It's no secret that the DCEU didn't get off to the best start. While the casting was spot on and the budgets were generous, the film franchise struggled to find its groove with mainstream audiences in the same way as the MCU had. Whether it be a tonal issue or the incompetent meddling of executive suits, the DCEU - as of this writing - hasn't even matched its DC franchise counterpart in the Arrowverse.
The Arrowverse television shows may have small budgets and built around classic CW drama, but what it lacks in cinematic and bombastic presentation, it more than makes up for by wearing its heart on it sleeve. The love and respect that (most) of the characters receive in the Arrowverse have led to its popularity, unabashed to represent its comic book source material for what it is, whether it be beyond cheesy or as dark as the lighting in Game of Thrones.
The steps that the Arrowverse has taken have led the way for both the DCEU and the MCU, whether it be the construction of appropriate tones for the respective character, or pushing the limits for what a mainstream crossover can be.
7. Slow Build Of Characters
The Arrowverse wasn't always the pantheon of heroes and TV shows that it is today. In the ancient world of 2012, there was only one show by the name of Arrow. The show was dark and gritty and very much isolated within itself, until half way through the second season, where Barry Allen guest starred. Throughout this season, Arrow also implemented an Arc Motif whereby TV presenters or side characters would mention Central City's Particle Accelerator. These hints and build towards the Flash series created a smooth transition that made the world building feel organic.
The Arrowverse then took another break, letting the Flash's first season some space to evolve and fully integrate, before introducing the Legends of Tomorrow - a team of the latter's side characters. Supergirl also began in the same year, which was a happy accident for the CW after CBS passed on a second season.

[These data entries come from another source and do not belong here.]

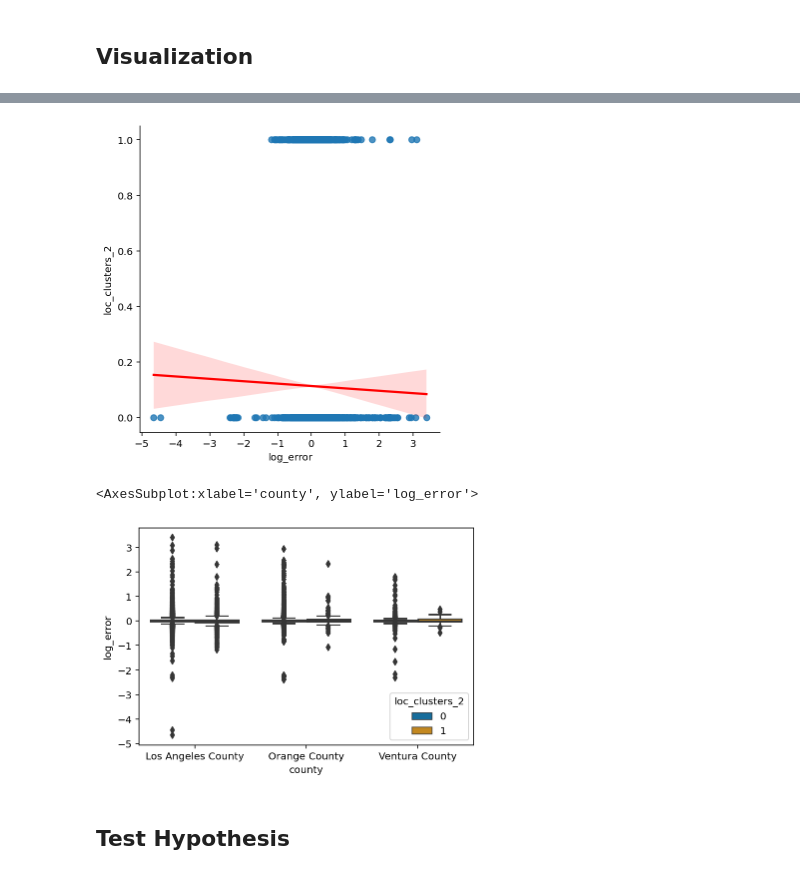
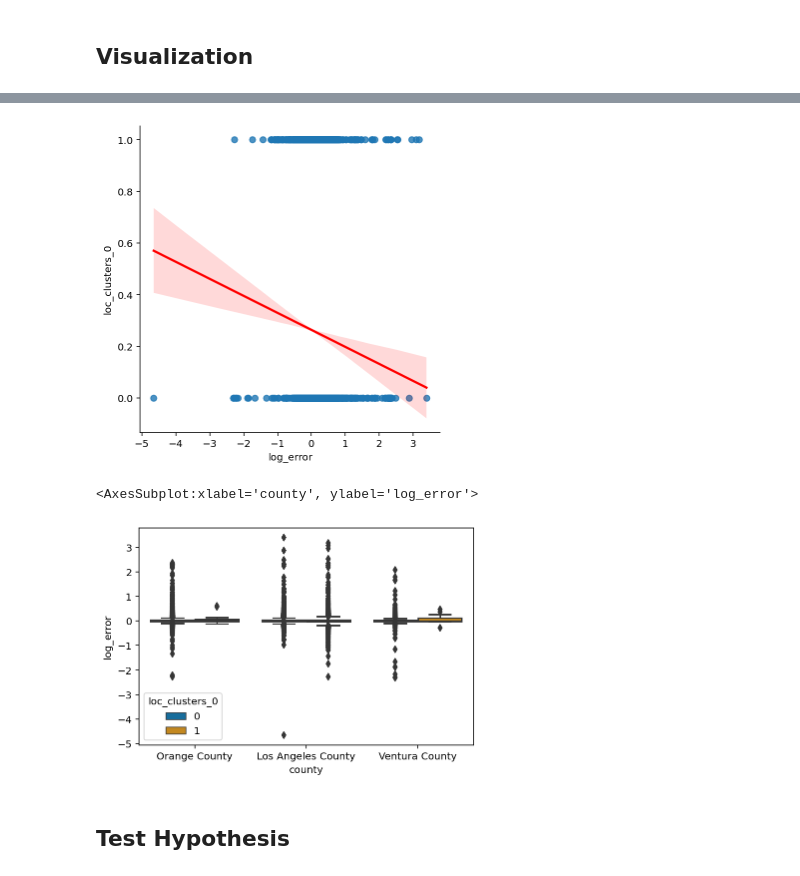
Before and after one commit to Codeup-Justin-Evans-Yvette-Ibarra/project_zillow_team, a Jupyter notebook: Justin_Draft.ipynb, the cells around one changed output, grey strips where cells are left out. Saved outputs shown, nothing was run; the diff lists cells and outputs as text; code cells hidden in the pictures.

```diff
--- a/Justin_Draft.ipynb
+++ b/Justin_Draft.ipynb
@@ -316,6 +318,6 @@ has_features = df[['has_basement',
 * **SCALED:** no scaling was conducted
 </div>
 # %%
-train, validate, test, X_train, X_validate, X_test, y_train, y_validate, y_test = w.split(df, 'log_error')
+train, validate, test = w.split(df)
 # %%
 train_prcnt = round((train.shape[0] / df.shape[0]), 2)*100
@@ -558,0 +521,2 @@ def k_cluster(df, cluster_features, column_name, n_clusters):
+# %%
+train, test, validate, train_scaled, validate_scaled, test_scaled = m.create_cluster('loc_clusters', train,validate, test,['longitude', 'latitude','age'],5)
@@ -567,7 +550,7 @@ loc_features = train_scaled[['longitude',
                              'age'
                             ]]
 
-train = k_cluster(train, loc_features, 'loc_clusters', 4)
+#train = k_cluster(train, loc_features, 'loc_clusters', 4)
 # %%
 train.loc_clusters.value_counts()
 # %% [output]
@@ -740,15 +730,15 @@ plt.show()
 # %%
-sns.lmplot(y='loc_clusters_2', x='log_error', data=train, line_kws={'color': 'red'})
+sns.lmplot(y='loc_clusters_0', x='log_error', data=train, line_kws={'color': 'red'})
 plt.show()
 # %% [output]
-[figure, old version]
+[figure, new version]
 # %%
 #Plot my predictions
-sns.boxplot(x='county', y='log_error', hue='loc_clusters_2',
+sns.boxplot(x='county', y='log_error', hue='loc_clusters_0',
             palette='colorblind', data = train)
 # %% [output]
 <AxesSubplot:xlabel='county', ylabel='log_error'>
-[figure, old version]
+[figure, new version]
 # %% [markdown]
 ## Test Hypothesis
 # %% [markdown]
```
Also changed, not shown: parts of 56 cells of this notebook, 2 other files.
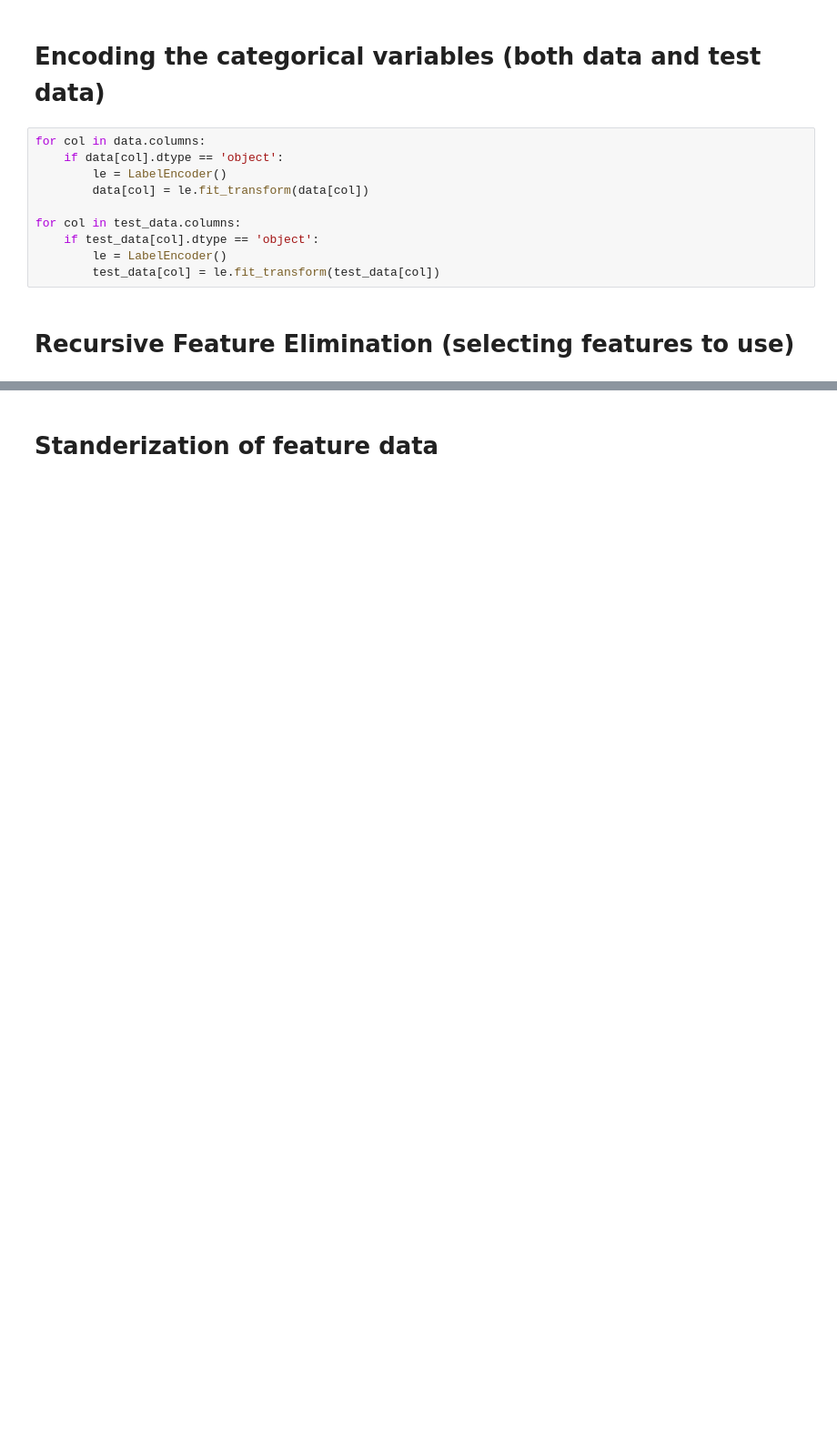
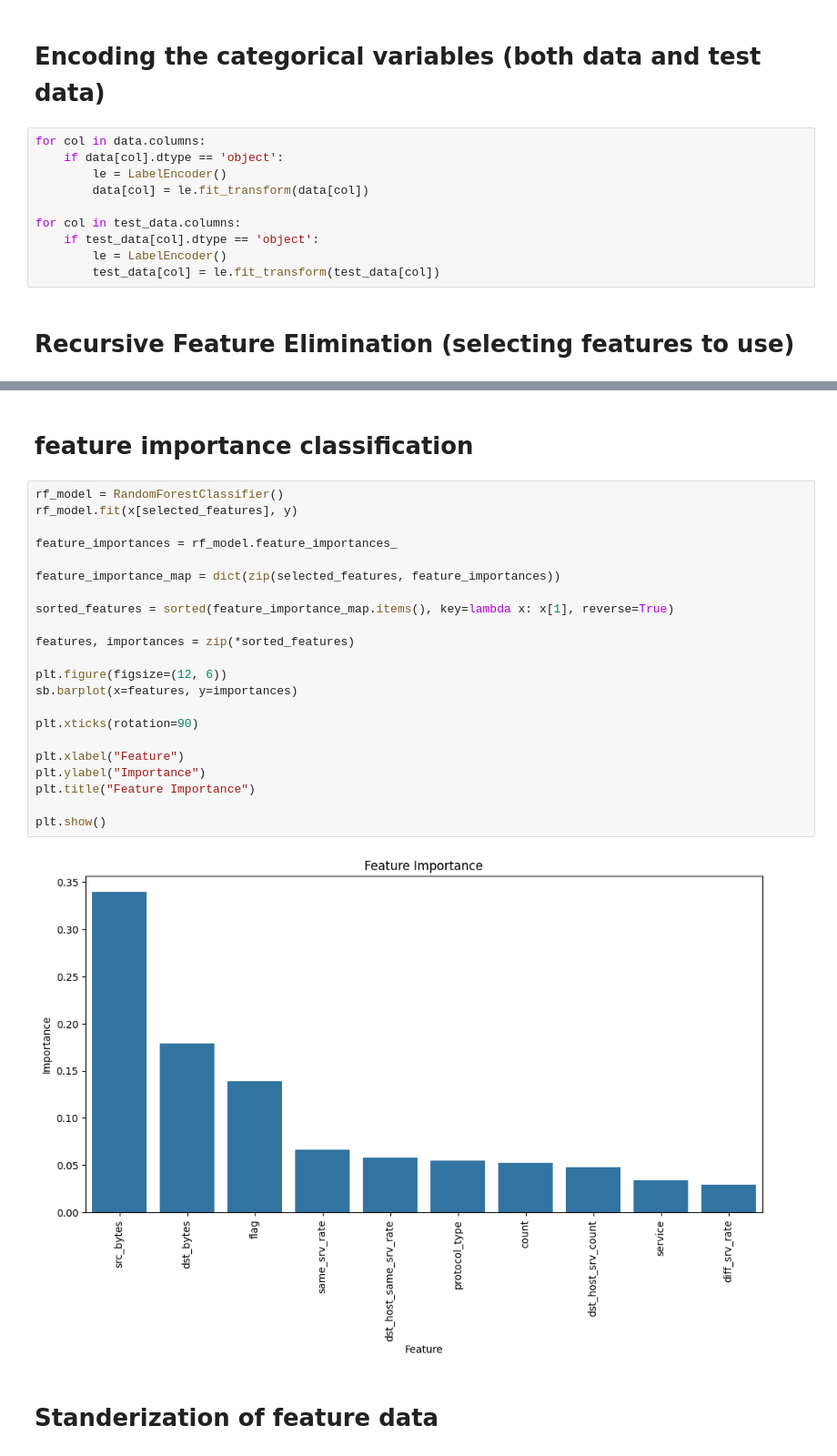
Before and after one commit to csosgic/thesis-repo, a Jupyter notebook: listings/py_proc/data.ipynb, the cells around one changed output, grey strips where cells are left out. Shown: that part at 91% size. Saved outputs shown, nothing was run; the diff lists cells and outputs as text; blank space fills up the shorter version.

```diff
--- a/listings/py_proc/data.ipynb
+++ b/listings/py_proc/data.ipynb
@@ -130,6 +114,32 @@ print("selected features are: ", selected_features)
 x = x[selected_features]
 # %% [output]
 selected features are:  ['protocol_type', 'service', 'flag', 'src_bytes', 'dst_bytes', 'count', 'same_srv_rate', 'diff_srv_rate', 'dst_host_srv_count', 'dst_host_same_srv_rate']
+# %% [markdown]
+# feature importance classification
+# %%
+rf_model = RandomForestClassifier()
+rf_model.fit(x[selected_features], y)
+
+feature_importances = rf_model.feature_importances_
+
+feature_importance_map = dict(zip(selected_features, feature_importances))
+
+sorted_features = sorted(feature_importance_map.items(), key=lambda x: x[1], reverse=True)
+
+features, importances = zip(*sorted_features)
+
+plt.figure(figsize=(12, 6))
+sb.barplot(x=features, y=importances)
+
+plt.xticks(rotation=90)
+
+plt.xlabel("Feature")
+plt.ylabel("Importance")
+plt.title("Feature Importance")
+
+plt.show()
+# %% [output]
+[figure, added]
 # %% [markdown]
 # Standerization of feature data
 # %%
```
Also changed, not shown: parts of 14 cells of this notebook, 9 other files.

This slow build of characters fleshed out the Arrowverse in ways that the DCEU hasn't yet. Introducing a whole Justice League before you can meet them individually takes away from their interactions with one another. Sure, some of these encounters in Justice League were fun, but it's hard to know who the characters are when you haven't seen how they operate individually.